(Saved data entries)

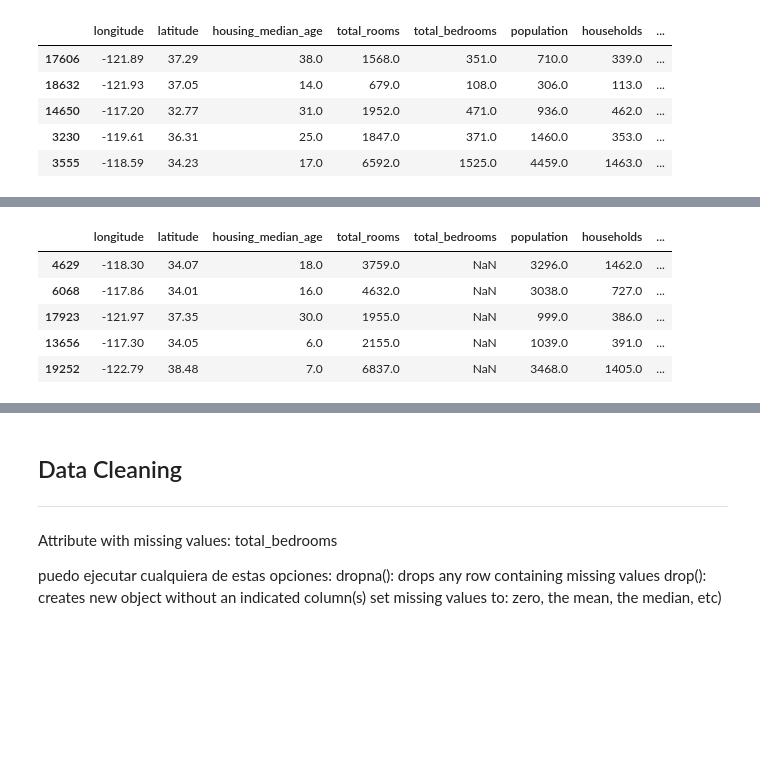
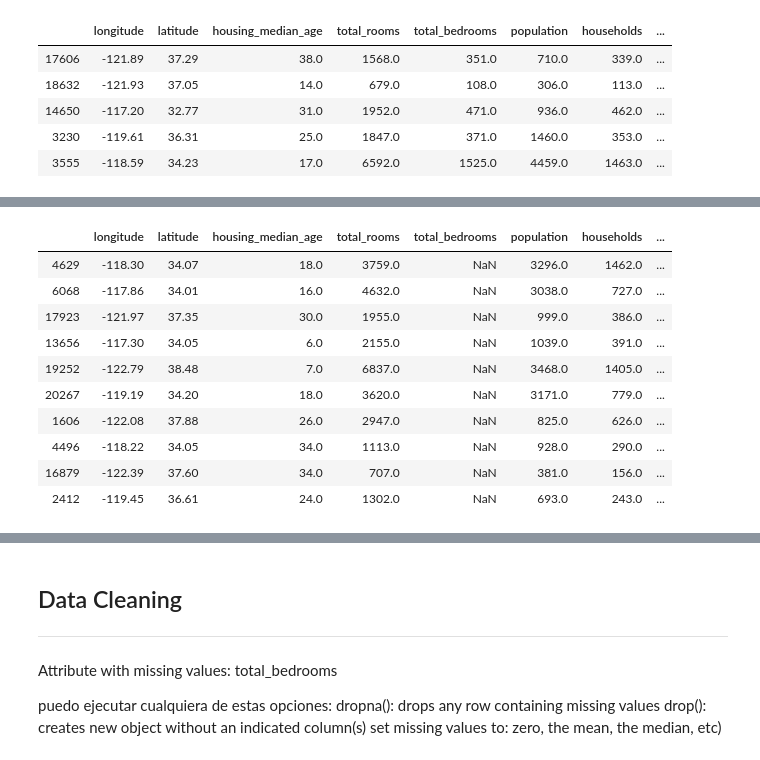
Before and after one commit to darangov/housing, a Jupyter notebook: Housing.ipynb, the cells around one changed output, grey strips where cells are left out. Drawn from its saved outputs; the diff is of its cells as text; code cells hidden in the pictures; blank space fills up the shorter version.

```diff
--- a/Housing.ipynb
+++ b/Housing.ipynb
@@ -732,14 +736,19 @@ memory usage: 1.9+ MB
 # %%
-# Muestreo de celdas 'incorrectas'
-sample_incomplete_rows = housing[housing.isnull().any(axis=1)].head()
+# Muestreo de celdas 'incorrectas' / 'incompletas'
+sample_incomplete_rows = housing[housing.isnull().any(axis=1)].head(10)
 sample_incomplete_rows
 # %% [output]
 |  | longitude | latitude | housing_median_age | total_rooms | total_bedrooms | population | households | ... |
 | 4629 | -118.30 | 34.07 | 18.0 | 3759.0 | NaN | 3296.0 | 1462.0 | ... |
 | 6068 | -117.86 | 34.01 | 16.0 | 4632.0 | NaN | 3038.0 | 727.0 | ... |
 | 17923 | -121.97 | 37.35 | 30.0 | 1955.0 | NaN | 999.0 | 386.0 | ... |
 | 13656 | -117.30 | 34.05 | 6.0 | 2155.0 | NaN | 1039.0 | 391.0 | ... |
 | 19252 | -122.79 | 38.48 | 7.0 | 6837.0 | NaN | 3468.0 | 1405.0 | ... |
+| 20267 | -119.19 | 34.20 | 18.0 | 3620.0 | NaN | 3171.0 | 779.0 | ... |
+| 1606 | -122.08 | 37.88 | 26.0 | 2947.0 | NaN | 825.0 | 626.0 | ... |
+| 4496 | -118.22 | 34.05 | 34.0 | 1113.0 | NaN | 928.0 | 290.0 | ... |
+| 16879 | -122.39 | 37.60 | 34.0 | 707.0 | NaN | 381.0 | 156.0 | ... |
+| 2412 | -119.45 | 36.61 | 24.0 | 1302.0 | NaN | 693.0 | 243.0 | ... |
 # %%
 # En nueva variable 'almaceno' los valores de los labels (valores) del atributo (que es dado pero que
 # finalmente es el que deseo predecir)
```
Also changed, not shown: parts of 37 cells of this notebook, 2 other files.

# WORK REQUIRED:
Retype every entry exactly as written, but omit the pictures.

# TASK RESULT:
Before and after one commit to darangov/housing, a Jupyter notebook: Housing.ipynb, the cells around one changed output, grey strips where cells are left out. Drawn from its saved outputs; the diff is of its cells as text; code cells hidden in the pictures; blank space fills up the shorter version.

```diff
--- a/Housing.ipynb
+++ b/Housing.ipynb
@@ -732,14 +736,19 @@ memory usage: 1.9+ MB
 # %%
-# Muestreo de celdas 'incorrectas'
-sample_incomplete_rows = housing[housing.isnull().any(axis=1)].head()
+# Muestreo de celdas 'incorrectas' / 'incompletas'
+sample_incomplete_rows = housing[housing.isnull().any(axis=1)].head(10)
 sample_incomplete_rows
 # %% [output]
 |  | longitude | latitude | housing_median_age | total_rooms | total_bedrooms | population | households | ... |
 | 4629 | -118.30 | 34.07 | 18.0 | 3759.0 | NaN | 3296.0 | 1462.0 | ... |
 | 6068 | -117.86 | 34.01 | 16.0 | 4632.0 | NaN | 3038.0 | 727.0 | ... |
 | 17923 | -121.97 | 37.35 | 30.0 | 1955.0 | NaN | 999.0 | 386.0 | ... |
 | 13656 | -117.30 | 34.05 | 6.0 | 2155.0 | NaN | 1039.0 | 391.0 | ... |
 | 19252 | -122.79 | 38.48 | 7.0 | 6837.0 | NaN | 3468.0 | 1405.0 | ... |
+| 20267 | -119.19 | 34.20 | 18.0 | 3620.0 | NaN | 3171.0 | 779.0 | ... |
+| 1606 | -122.08 | 37.88 | 26.0 | 2947.0 | NaN | 825.0 | 626.0 | ... |
+| 4496 | -118.22 | 34.05 | 34.0 | 1113.0 | NaN | 928.0 | 290.0 | ... |
+| 16879 | -122.39 | 37.60 | 34.0 | 707.0 | NaN | 381.0 | 156.0 | ... |
+| 2412 | -119.45 | 36.61 | 24.0 | 1302.0 | NaN | 693.0 | 243.0 | ... |
 # %%
 # En nueva variable 'almaceno' los valores de los labels (valores) del atributo (que es dado pero que
 # finalmente es el que deseo predecir)
```
Also changed, not shown: parts of 37 cells of this notebook, 2 other files.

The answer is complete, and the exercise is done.